The Seven Franciscan Joys of Our Lady

The Greco Roman interior of the Church is dominated by beautiful murals. Many people, just by sitting in the church and reflecting on the murals, have found their way back to God. The seven great paintings depicts the Franciscan Crown (or Rosary) of the Seven Joys of Our Lady. Devotion to the Joys of Our Lady flourished in the Franciscan Order from its earliest days and is represented within the Order over the centuries by a number of such crowns of varying form. By happy coincidence the design of Mary Immaculate, with its three bays on either side of the nave and its blind rear wall to the sanctuary, proved an ideal setting for depicting the seven decade Franciscan Crown. The Joys commemorated in the Crown are:

  • The Annunciation by the Angel Gabriel to Mary
  • Mary’s visit to her cousin Elizabeth
  • Jesus’ birth at Bethlehem
  • The Adoration of the Magi
  • The Finding of the Boy Jesus in the Temple
  • Jesus’ Resurrection and Appearance to His Mother
  • The Assumption and Coronation of Our Lady in Heaven.

The structure of the Franciscan Crown is seven decades on the above seven themes. Each decade is of one Our Father and ten Hail Marys. Following the final decade there are two additional Hail Marys to total the seventy-two years that Our Lady is believed to have lived. The Crown concludes with an Our Father and Hail Mary for the Pope’s intentions. A stunning Antonian mosaic covers the rear wall of the shrine of St. Anthony on the east side of the Church. The artist was Stephen Moor of “Ars Sacra” Studios for Religious Art in Burwood, NSW. The actual work – especially the mosaic – was done by the two Melocco Brothers artisans Franco Collusi and Aldo Rossi.

Cesare Vagarini

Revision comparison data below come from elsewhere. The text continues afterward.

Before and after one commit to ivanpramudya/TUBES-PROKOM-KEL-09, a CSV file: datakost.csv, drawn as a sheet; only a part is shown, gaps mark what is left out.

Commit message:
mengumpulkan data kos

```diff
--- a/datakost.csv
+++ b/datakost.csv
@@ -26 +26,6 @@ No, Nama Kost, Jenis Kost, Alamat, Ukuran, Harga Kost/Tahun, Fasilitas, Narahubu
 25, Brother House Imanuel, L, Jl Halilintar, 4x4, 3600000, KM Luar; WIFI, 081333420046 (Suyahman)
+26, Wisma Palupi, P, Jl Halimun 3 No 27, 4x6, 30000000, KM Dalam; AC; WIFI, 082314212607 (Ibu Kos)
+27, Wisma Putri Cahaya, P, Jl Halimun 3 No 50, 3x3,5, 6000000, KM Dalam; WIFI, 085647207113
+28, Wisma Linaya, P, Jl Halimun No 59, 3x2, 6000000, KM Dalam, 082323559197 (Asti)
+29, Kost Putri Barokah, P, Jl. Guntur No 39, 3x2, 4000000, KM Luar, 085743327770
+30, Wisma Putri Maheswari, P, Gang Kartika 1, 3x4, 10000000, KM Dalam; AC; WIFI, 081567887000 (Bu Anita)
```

The Italian artist, Cesare Vagarini was Professor of Fine Art in Italy in the 1930s when he was employed by the Franciscans in the Holy Land to paint murals in a number of new churches being built. After Italy’s entry into World War 2 he was interned by the Allies and sent with Signora Vagarini to Australia to the internment camp at Tatura in Victoria. At the intervention of the Australian Franciscans they were released from internment and came to Waverley early 1945 to begin Vagarini’s monumental work in the church. He used local models. The angels are based on the girls from St Clare’s College, Waverley. Sister Margaret-Mary Morris RSJ, who was then a student at St Clare’s, modelled for an angel. Mary was modelled by Valerie Lindsay now Mrs Crowley. Val was walking past the church to go to ballet training when spotted by the artist. Three paintings (Annunciation, Resurrection-Appearance and Assumption- Coronation) were finished whilst Cesare Vagarini was in Waverley. At the end of World War 2, international convention required that Signor Vagarini be repatriated which occurred in 1948. He returned to the Holy Land to complete his commission for the Franciscans there after he went back to Italy. The four remaining panels for Mary Immaculate (Visitation, Nativity, Adoration and Finding) were painted in his studio at San Gimignano and dispatched to Waverley over a period in the 1950s.